Militant atheists, on the other hand, who once mostly ignored Mormonism because it's so small, have turned a lot more of their attacks toward it in recent years as it grows in prominence disproportionately to its size. So in my view, anyone who wishes to be involved in Mormon apologetics, which is a noble and necessary endeavor, should focus on addressing atheist critics and not worry about evangelicals much at all. I've had a hard time persuading others of this, though. There's a group of internet apologists I hang out in and many of them, in turn, are involved in Mormon-evangelical dialogue groups that are jointly led by admins of both faiths and intended to model the more constructive and less polemical dialogue but often degenerate into the same old arguments. When one of these groups becomes too contentious or too evangelical-dominated, someone leaves the group and starts a new one, and the cycle begins again. I've long viewed the whole affair as a colossal waste of time that persuades no one of anything.
Recently I couldn't stand it anymore and asked these people, "What exactly is debating doctrine with evangelicals supposed to accomplish?" I presumed the answer was "nothing", of course, and that they would realize this and move on to more productive endeavors. I was wrong. What follows are the reasons they gave, with a few edited slightly for aesthetic purposes. I let them speak for themselves, with no commentary on my part, and their inclusion here is not necessarily an endorsement of every word of all of them. I intend no offense or disrespect to evangelicals or their beliefs. I really like that this allows me to fill up the post without thinking of something to write myself.
"Challenge your own arguments, fine tune them, or change them if you discover they are unsound. Respectful, intelligent debate analyzes some of the best or worst points we adhere to."
"D & C 71."
"It's made me a much more effective scriptural pugilist, for what that's worth."
"Nothing much. Just post the truth to correct their misrepresentations of LDS beliefs. Don't defend much or give in to their provocative rhetoric."
"We learn their perspectives, see the differences, Learn the sources of their doctrines (scripture, creeds, etc.) So we can speak from experience when we empathize with and share truth with our actual relations (friends, family, members, etc.)."
"Christopher... much, actually. Having been involved with this particular endeavor for over 25 years now, I know of literally dozens who have joined the Church who once opposed it as a result of hearing the gospel taught in the course of our discussions. Behind the facade of anti-Mormonism, sometimes there is a true seeker of truth exploring to see what that truth might be... someone who fights the LDS Church because they are insecure in their own faith. I've been told by some who later joined the Church that when they read what we wrote, they felt impressed that it was true... some said that it 'sounded right,' or that it 'felt right,' like something they had always secretly believed, but which ran counter to popular EV belief. Never discount the impact that teaching the truth... in WHATEVER setting... may have on those who are secretly searching."

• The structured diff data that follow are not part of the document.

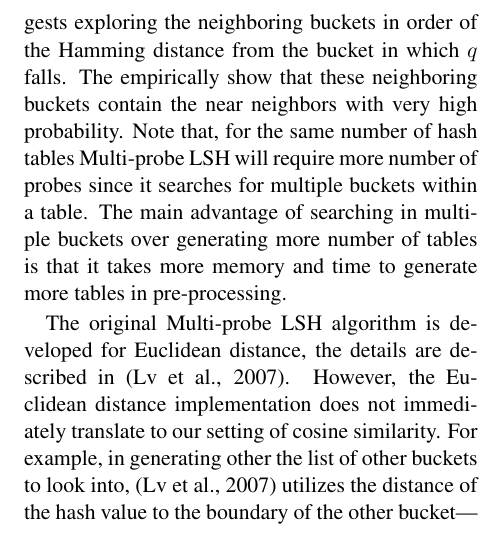
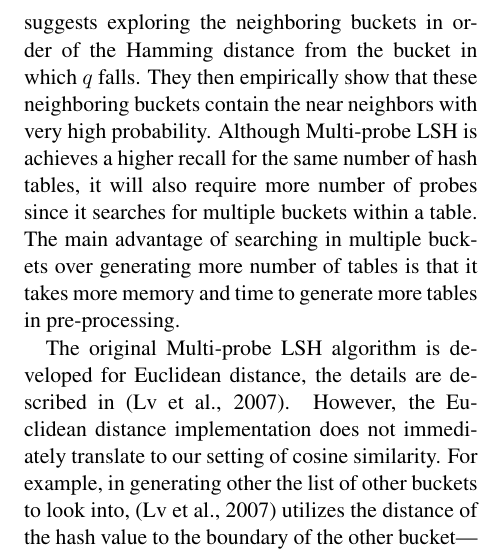
Before and after one commit to chihoon/VVLSH, a LaTeX paper (ACL2014/paper.tex, which reads ACL2014/system.tex): part of one column of page 5 of 9, cut so that both start at the same text. Compiled offline with pdfLaTeX.

Commit message:
small edits

```diff
--- a/ACL2014/system.tex
+++ b/ACL2014/system.tex
@@ -227,9 +227,10 @@ Here, we first describe four new variants of the vanilla \lsh algorithm motivate
 the same number of hash tables. In order to achieve this, the main intuition utilized in \mblshf is that
 in addition to looking at the hash bucket that a test query $q$ falls in, it is also possible to look at the neigboring buckets
 in order to find its near neigbour candidates. \mblshf in ~\cite{LvVLDB07} suggests exploring the neighboring buckets in order of the
-Hamming distance from the bucket in which $q$ falls. The empirically show that these neighboring buckets contain the near neighbors with
-very high probability.
-Note that, for the same number of hash tables \mblshf will require more number of probes since it searches for multiple buckets within a table.
+Hamming distance from the bucket in which $q$ falls. They then empirically show that these neighboring buckets contain
+the near neighbors with very high probability.
+Although \mblshf is achieves a higher recall for the same number of hash tables, it will also require more number of
+probes since it searches for multiple buckets within a table.
 The main advantage of searching in multiple buckets over generating more number of tables
 is that it takes more memory and time to generate more tables in pre-processing.
 
```
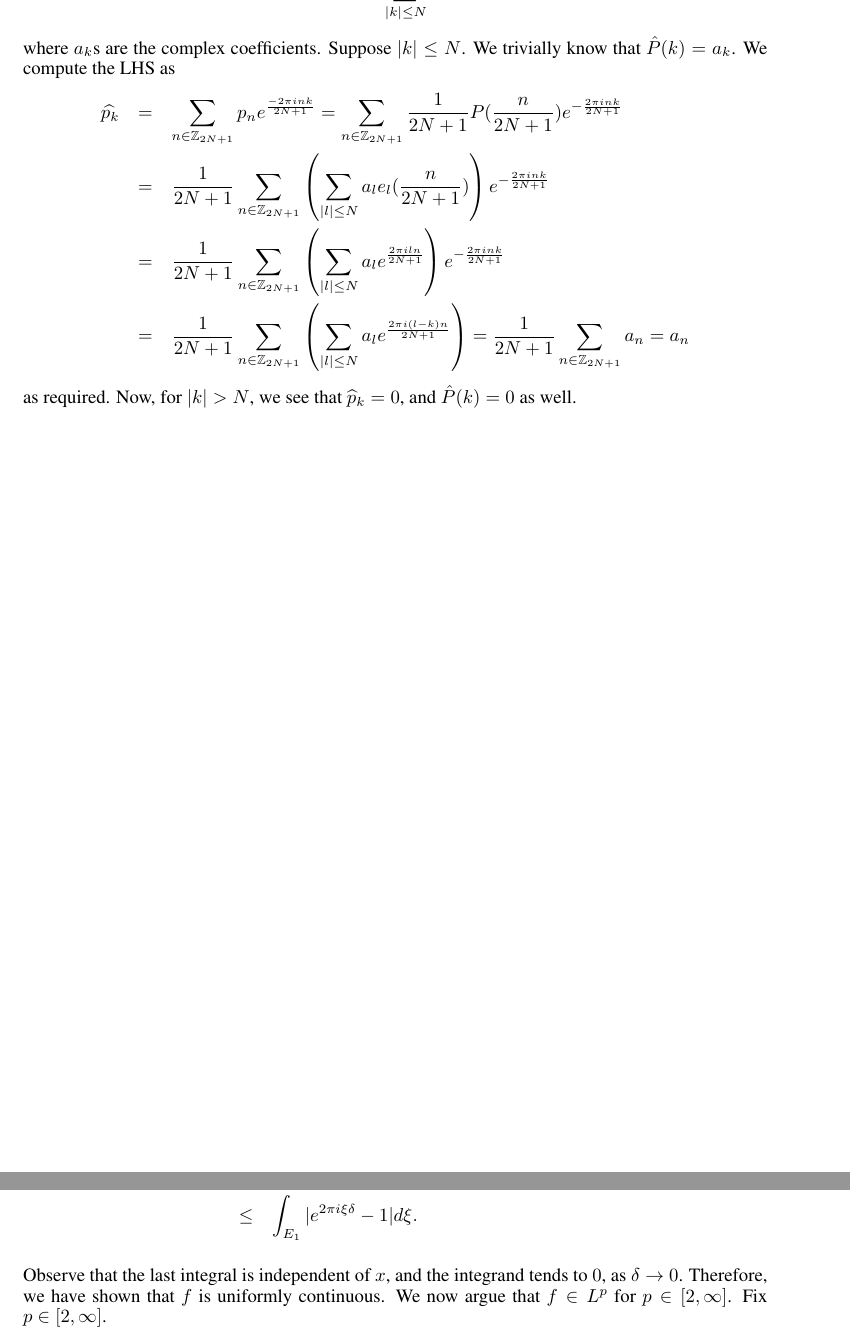
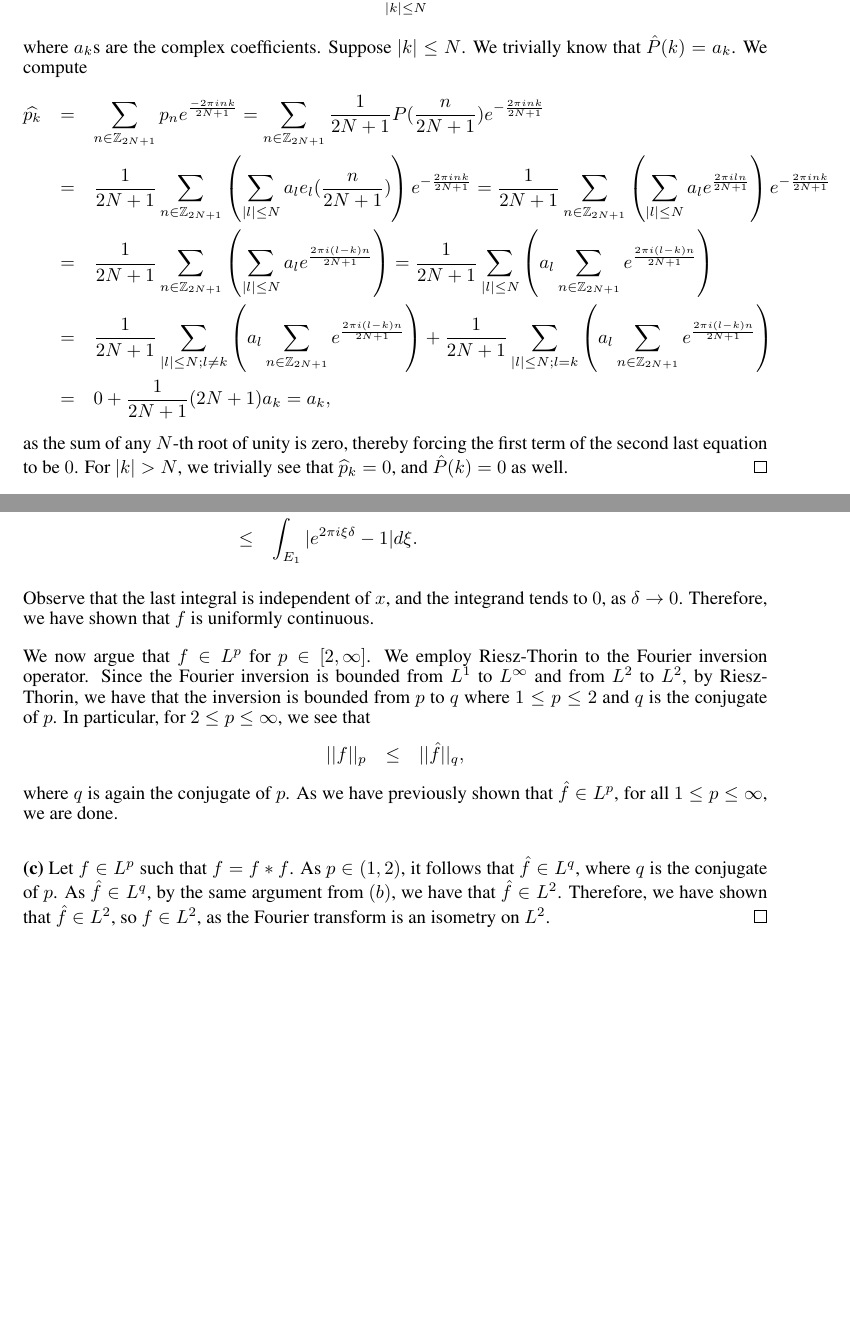
Before and after one commit to ydchoi/Harmonic, a LaTeX paper (final.tex): two parts of pages 2 and 7 of 7, joined at a grey line, cut so that both start at the same text, the shorter picture padded with empty space. Compiled offline with pdfLaTeX.

Commit message:
A regular commit

```diff
--- a/final.tex
+++ b/final.tex
@@ -107,21 +107,30 @@ of Harmonic Analysis 2016 at Courant Institute of Mathematical Sciences.
 P &=& \sum_{|k| \leq N} a_k e_k,
 \eQe
 where $a_k$s are the complex coefficients.
-Suppose $|k| \leq N$. We trivially know that $\hat{P}(k) = a_k$. We compute the LHS as
+Suppose $|k| \leq N$. We trivially know that $\hat{P}(k) = a_k$. We compute
 \eQb
 \widehat{p_k} &=& \sum_{n \in \mathbb{Z}_{2N+1}} p_n e^{\frac{-2\pi i n k}{2N+1}}
 = \sum_{n \in \mathbb{Z}_{2N+1}} \dfrac{1}{2N+1} P(\dfrac{n}{2N + 1}) e^{-\frac{2\pi i n k}{2N+1}} \\
 &=& \dfrac{1}{2N+1}\sum_{n \in \mathbb{Z}_{2N+1}} \left(
 \sum_{|l| \leq N} a_l e_{l}(\dfrac{n}{2N+1}) \right)
-e^{-\frac{2\pi i n k}{2N+1}} \\
-&=& \dfrac{1}{2N+1}\sum_{n \in \mathbb{Z}_{2N+1}} \left(
+e^{-\frac{2\pi i n k}{2N+1}}
+= \dfrac{1}{2N+1}\sum_{n \in \mathbb{Z}_{2N+1}} \left(
 \sum_{|l| \leq N} a_l e^{\frac{2\pi i l n}{2N+1}} \right)
 e^{-\frac{2\pi i n k}{2N+1}} \\
 &=& \dfrac{1}{2N+1}\sum_{n \in \mathbb{Z}_{2N+1}} \left(
 \sum_{|l| \leq N} a_l e^{\frac{2\pi i (l-k) n}{2N+1}} \right)
-= \dfrac{1}{2N+1}\sum_{n \in \mathbb{Z}_{2N+1}} a_n = a_n
+= \dfrac{1}{2N+1} \sum_{|l| \leq N} \left( a_l \sum_{n \in \mathbb{Z}_{2N+1}} e^{\frac{2\pi i (l-k)n}{2N+1}}
+\right) \\
+&=& \dfrac{1}{2N+1} \sum_{|l| \leq N; l \neq k} \left(
+a_l \sum_{n \in \mathbb{Z}_{2N+1}} e^{\frac{2\pi i (l-k)n}{2N+1}}
+\right)
++ \dfrac{1}{2N+1} \sum_{|l| \leq N; l = k} \left(
+a_l \sum_{n \in \mathbb{Z}_{2N+1}} e^{\frac{2\pi i (l-k)n}{2N+1}} \right) \\
+&=& 0 + \dfrac{1}{2N+1}(2N+1) a_k = a_k,
 \eQe
-as required. Now, for $|k| > N$, we see that $\widehat{p}_k = 0$, and $\hat{P}(k) = 0$ as well.
-
+as the sum of any $N$-th root of unity is zero, thereby forcing the first term of the second last equation
+to be $0$.
+For $|k| > N$, we trivially see that $\widehat{p}_k = 0$, and $\hat{P}(k) = 0$ as well.
+\hfill $\qed$
 \end{solution}
 
@@ -325,13 +360,28 @@ e^{2\pi i \xi x}| d\xi
 \int_{E_1} |e^{2\pi i \xi \delta } - 1| d\xi. \\
 \eQe
 Observe that the last integral is independent of $x$, and the integrand tends to $0$,
-as $\delta \to 0$. Therefore, we have shown that $f$ is uniformly continuous. We now argue that
-$f \in L^p$ for $p \in [2,\infty]$. Fix $p \in [2,\infty]$.
+as $\delta \to 0$. Therefore, we have shown that $f$ is uniformly continuous.
 
+\smallskip
+
+We now argue that
+$f \in L^p$ for $p \in [2,\infty]$. We employ Riesz-Thorin to the Fourier inversion operator.
+Since the Fourier inversion is bounded from $L^1$ to $L^{\infty}$ and from $L^2$ to $L^2$, by
+Riesz-Thorin, we have that the inversion is bounded from $p$ to $q$ where $1 \leq p \leq 2$
+and $q$ is the conjugate of $p$. In particular, for $2 \leq p \leq \infty$, we see that
+\eQb
+||f||_{p} &\leq& ||\hat{f}||_{q},
+\eQe
+where $q$ is again the conjugate of $p$.
+As we have previously shown that $\hat{f} \in L^p$, for all $1 \leq p \leq \infty$, we are done.
 
 \bigskip
 
-\textbf{(c)}
+\textbf{(c)} Let $f \in L^p$ such that $f = f*f$. As $p \in (1,2)$, it follows that $\hat{f} \in L^q$,
+where $q$ is the conjugate of $p$.
+As $\hat{f} \in L^q$, by the same argument from $(b)$, we have that $\hat{f} \in L^2$.
+Therefore, we have shown that $\hat{f} \in L^2$, so $f \in L^2$, as the Fourier transform is an isometry on
+$L^2$. \hfill $\qed$
 
 \end{solution}
 \end{document}
```
Also changed, not shown: final.pdf, final.tex (52 more changed lines), 3 other files.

"^ amen to that"
"^ Yep. For instance, I was in Cambridge, UK for a long weekend in January. A man approached me and informed me that he had struggled with LDS theology (Christology; plurality of Gods doctrine, etc) due to his Church of England/Trinitarian background for a number of months while meeting with the missionaries there until he happened upon my blog posts on LDS vs. Trinitarian Christologies, such as my response to Bobby Gilpin and others, which made him do a 180 on the topic of LDS Christology and other issues that had once troubled him and was nearing baptism. There are truth seekers watching on the benches, if you will."
"When I go out with my local missionaries, I share our discussions, questions and the comments by the Evangelicals that oppose us. When they see the lack of logic, consistency and scriptural support, they readily listen to the Restoration message. Take this from Bowman, for example. I asked: What is the purpose for which the Triune god created mankind, ex nihilo? He answered: 'Mankind was not created ex nihilo. The universe was, but not man.' Rob doesn't seem to understand 'Ex nihilo'. But he continues, 'God created human beings to bear his image in this finite, physical world - to be and act as his representatives, displaying his glory (his goodness, truth, etc.) in the world as physical creatures endowed with the capacity to know and love God and each other in ways that reflect God's character.' When you pose additional questions like this for which 'Christianity' had not response, it become quite simple to open a once closed mind."
"It mostly strengthen my own testimony because it forces me to research and study and reinforce, intellectually, what the Spirit has already confirmed. Sure, it's disappointing when they refuse to listen but when they are here to argue about points of doctrine they're not really ready for the true gospel anyway."
"When I was still inactive, living in Bay City, Texas, just outside Houston, I met a former Jehovah's Witness the one time I attended the Block. I asked him how devout he had been as a JW. He told me he averaged 160 of proselytizing each month. Our full-time missionaries don't do that. I then asked him what opened his mind to listen to us, as they are indoctrinated, 'You are there to teach, not to be taught.' He said it was a missionary who showed him with his own Bible there would be more than 144,000 going to Heaven. So, it pays to not only learn our own beliefs, but theirs."
Food for thought, I suppose.